SE: So it can be shared among different things?
SE: How do you keep that coherent?
Sutardja: Because it is shared, there is only one. There aren’t multiple things in the system where you have to check coherency. It could have multiple levels of the final-level cache, but from a system-level view it’s just one cache. The biggest benefit of an SoC is to virtualize DRAM so you don’t have to use a big DRAM. We can virtualize the main memory from using a big DRAM to using a much smaller DRAM, and replace the rest with cheaper memory like SSD or flash. This is possible because in the real world there is almost no application on this planet that requires 16 gigabytes of DRAM to run at any instance in time. In the short time frame—one second or one hour—a lot of applications only require 1 gigabit. But it may be a different gigabit, which is why you may need a gigabyte or 16 gigabytes or hundreds of gigabytes in a big system. When you’re dealing with millions of people writing code it’s impossible to get everyone to agree how to make things more efficient. FLC will learn that only the things you need will be kept in the system cache. The things you use once but don’t use again for the next hour will be pushed out to the low-cost memory. If you monitor what’s in the cache, only the most active applications will be there.

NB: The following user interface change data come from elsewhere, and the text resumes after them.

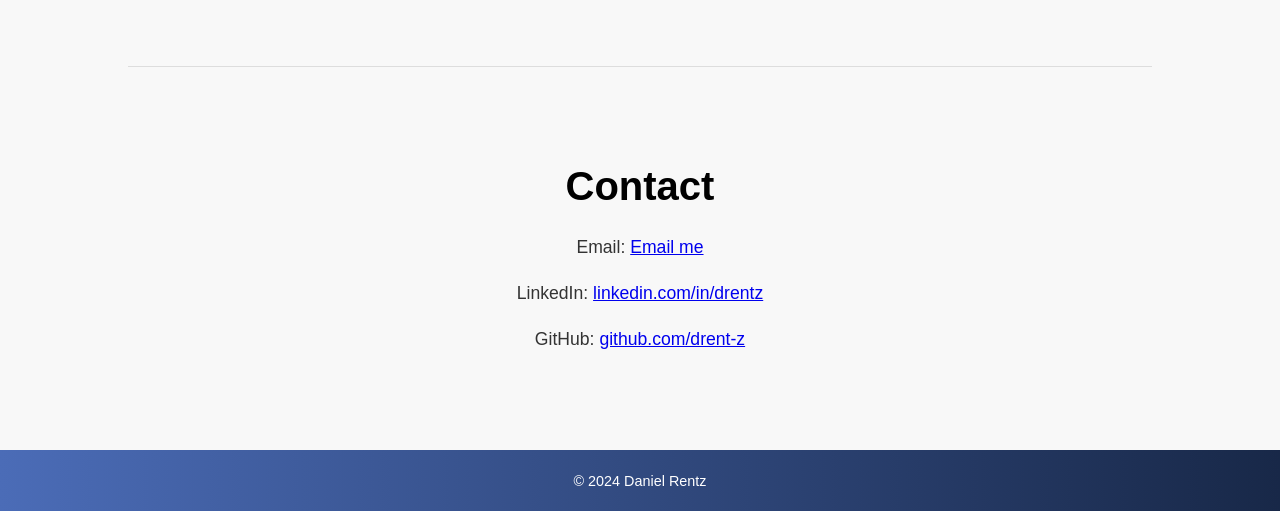
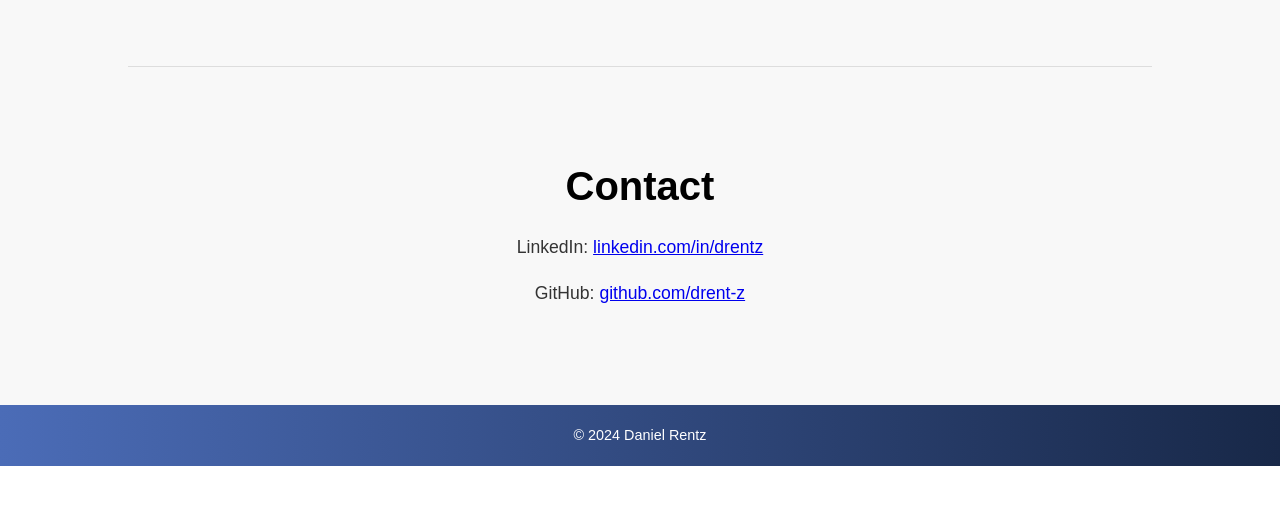
Before and after one commit to drent-z/danielren.tz, a Flask app: page / in a window 1280 px wide. Shown: the part 3163-3674 px from the top of the page. After the commit the page ends 3629 px from the top, so only its background shows below. Run offline with Flask 2, Linux system fonts and the light colour scheme; some web fonts are replaced.

Commit message:
Update index.html

```diff
--- a/app/templates/index.html
+++ b/app/templates/index.html
@@ -118,7 +118,6 @@
         <section id="contact" class="section">
             <div class="container">
                 <h2>Contact</h2>
-                <p>Email: <a href="mailto:danielrentz27@gmail.com">Email me</a></p>
                 <p>LinkedIn: <a href="https://www.linkedin.com/in/drentz">linkedin.com/in/drentz</a></p>
                 <p>GitHub: <a href="https://github.com/drent-z">github.com/drent-z</a></p>
             </div>
```
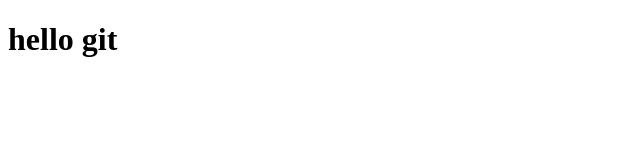
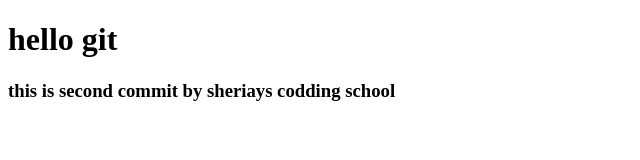
Before and after one commit to lokendrapandey/gitdemolp, a plain HTML site: page index.html in a window 1280 px wide. Shown: the whole page, without its empty margins (0-640 px from the left). Drawn offline with Linux system fonts and the light colour scheme.

Commit message:
Update index.html

```diff
--- a/index.html
+++ b/index.html
@@ -7,5 +7,6 @@
 </head>
 <body>
     <h1>hello git</h1>
+    <h3>this is second commit by sheriays codding school</h3>
 </body>
 </html>
```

SE: Does that require you to understand the flow of data in the system?
Sutardja: No, because if you were to understand the way things work, that would be a nightmare. As soon as you make it work with one scenario, it will not work with a different scenario. The solution is not to know how things work. It has to work based on statistics. If you have to run 10,000 things at any time, it’s hopeless. But in the real world, there are not that many events you have to keep track of. You have to rely on big data assumptions. There are very few things you care about.